Forming mutual domestic could help Harvest Gold
Legislators will meet with residents on Feb. 21 to discuss forming mutual domestic water users association
- Lawmakers say forming a mutual domestic water users association is the best option for Harvest Gold.
- The subdivision east of Bloomfield has been without potable water since June.
- A mutual domestic is considered a public entity and can receive state funding.
- Legislators say Harvest Gold needs a mutual domestic or must merge with an existing public utility.
FARMINGTON — State legislators will meet with residents of the Harvest Gold subdivision next week to discuss forming a mutual domestic water users association.
Sens. William Sharer, R-Farmington, and Steven Neville, R-Farmington, and Reps. Paul Bandy, R-Aztec, and James Strickler, R-Farmington, sent a letter to residents in the subdivision inviting them to attend the Feb. 21 meeting.
The letter, dated Friday, states the four legislators believe forming a mutual domestic water users association is the best option for the residents.
The subdivision, which is located east of Bloomfield, has been without potable water since June. Major infrastructure projects, such as an interconnection to the city of Bloomfield, have been identified as possible solutions. However, the water system that serves Harvest Gold is privately owned by AV Water Co., which has struggled to pay its bills.
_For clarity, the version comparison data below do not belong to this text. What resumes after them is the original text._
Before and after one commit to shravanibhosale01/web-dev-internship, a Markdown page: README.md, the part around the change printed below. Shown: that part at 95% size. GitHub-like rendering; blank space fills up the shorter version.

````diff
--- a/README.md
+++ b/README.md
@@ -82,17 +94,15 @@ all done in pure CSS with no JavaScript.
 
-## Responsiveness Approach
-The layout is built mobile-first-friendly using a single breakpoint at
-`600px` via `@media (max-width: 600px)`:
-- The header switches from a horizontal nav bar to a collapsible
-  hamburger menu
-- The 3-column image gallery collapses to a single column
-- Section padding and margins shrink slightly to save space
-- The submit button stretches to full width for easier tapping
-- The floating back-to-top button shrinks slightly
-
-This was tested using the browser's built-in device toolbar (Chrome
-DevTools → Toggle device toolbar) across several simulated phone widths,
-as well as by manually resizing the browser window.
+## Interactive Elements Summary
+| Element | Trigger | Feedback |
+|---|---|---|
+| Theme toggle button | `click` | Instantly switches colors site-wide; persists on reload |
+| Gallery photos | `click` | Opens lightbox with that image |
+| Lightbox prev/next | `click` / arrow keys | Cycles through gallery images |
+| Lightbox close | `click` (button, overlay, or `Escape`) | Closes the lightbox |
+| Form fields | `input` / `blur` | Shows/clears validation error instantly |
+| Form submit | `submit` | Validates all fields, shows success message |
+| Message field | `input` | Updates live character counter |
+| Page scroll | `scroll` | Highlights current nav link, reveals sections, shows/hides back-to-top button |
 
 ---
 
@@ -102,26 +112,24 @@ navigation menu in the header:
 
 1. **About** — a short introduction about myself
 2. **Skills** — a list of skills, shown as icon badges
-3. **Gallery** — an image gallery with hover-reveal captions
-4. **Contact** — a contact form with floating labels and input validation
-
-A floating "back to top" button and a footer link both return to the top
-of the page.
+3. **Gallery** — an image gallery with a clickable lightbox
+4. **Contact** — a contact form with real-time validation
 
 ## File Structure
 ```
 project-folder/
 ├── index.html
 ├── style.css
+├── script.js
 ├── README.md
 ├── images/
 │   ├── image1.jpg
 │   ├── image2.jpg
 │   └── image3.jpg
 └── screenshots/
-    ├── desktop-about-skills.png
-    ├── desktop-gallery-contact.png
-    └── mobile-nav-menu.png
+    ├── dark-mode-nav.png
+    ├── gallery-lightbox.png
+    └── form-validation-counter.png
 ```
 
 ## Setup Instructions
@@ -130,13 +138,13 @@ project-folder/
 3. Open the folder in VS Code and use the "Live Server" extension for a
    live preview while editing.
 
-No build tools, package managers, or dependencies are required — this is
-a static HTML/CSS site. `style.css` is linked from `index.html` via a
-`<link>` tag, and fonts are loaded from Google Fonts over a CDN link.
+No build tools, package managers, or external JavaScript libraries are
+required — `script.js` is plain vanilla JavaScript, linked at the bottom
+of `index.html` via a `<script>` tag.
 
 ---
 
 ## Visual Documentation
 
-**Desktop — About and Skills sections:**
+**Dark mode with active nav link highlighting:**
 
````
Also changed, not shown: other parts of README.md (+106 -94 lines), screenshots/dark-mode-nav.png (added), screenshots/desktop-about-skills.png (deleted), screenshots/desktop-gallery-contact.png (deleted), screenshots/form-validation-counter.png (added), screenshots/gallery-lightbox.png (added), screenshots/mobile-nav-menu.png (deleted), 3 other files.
"After exhausting other potential solutions of having either Blanco Mutual Domestic Water Users Association or the city of Bloomfield take over your water system, it has become clear that the quickest solution to obtaining clean treated water from the city of Bloomfield is to form a mutual domestic water users association," the letter states.
When reached by phone today, Bandy said a mutual domestic water users association would help residents secure funding for infrastructure. He said funding options are currently limited because the water system is owned by AV Water Co., a private entity.
"Because of the state constitution, we can't give money to a private company," he said. "But we can to a mutual domestic."
A mutual domestic is considered a public entity and is governed by a board.
Bandy said Harvest Gold either needs its own mutual domestic or it needs to merge with an existing public utility, such as the city of Bloomfield or Blanco Mutual Domestic Water Users Association. Bloomfield officials have said they are not interested in taking over Harvest Gold, and, after months of negotiations, Blanco decided not to pursue acquiring the water system.
Local lawmakers have requested reauthorizing $3 million of capital outlay money the county received last year for water-related projects, such as connecting Harvest Gold to Bloomfield infrastructure.
"That's on the top of the list," Bandy said.
MORE ON AV WATER
AV Water attorney Germaine Chappelle has offered to provide free legal services for the mutual domestic water users association.
"I refuse to give up until we get a solution for them," she said.
The meeting is scheduled for 6:30 p.m. Feb. 21 in the multi-purpose room at McGee Park, 41 Road 5568, Farmington.
Hannah Grover covers government for The Daily Times. She can be reached at 505-564-4652.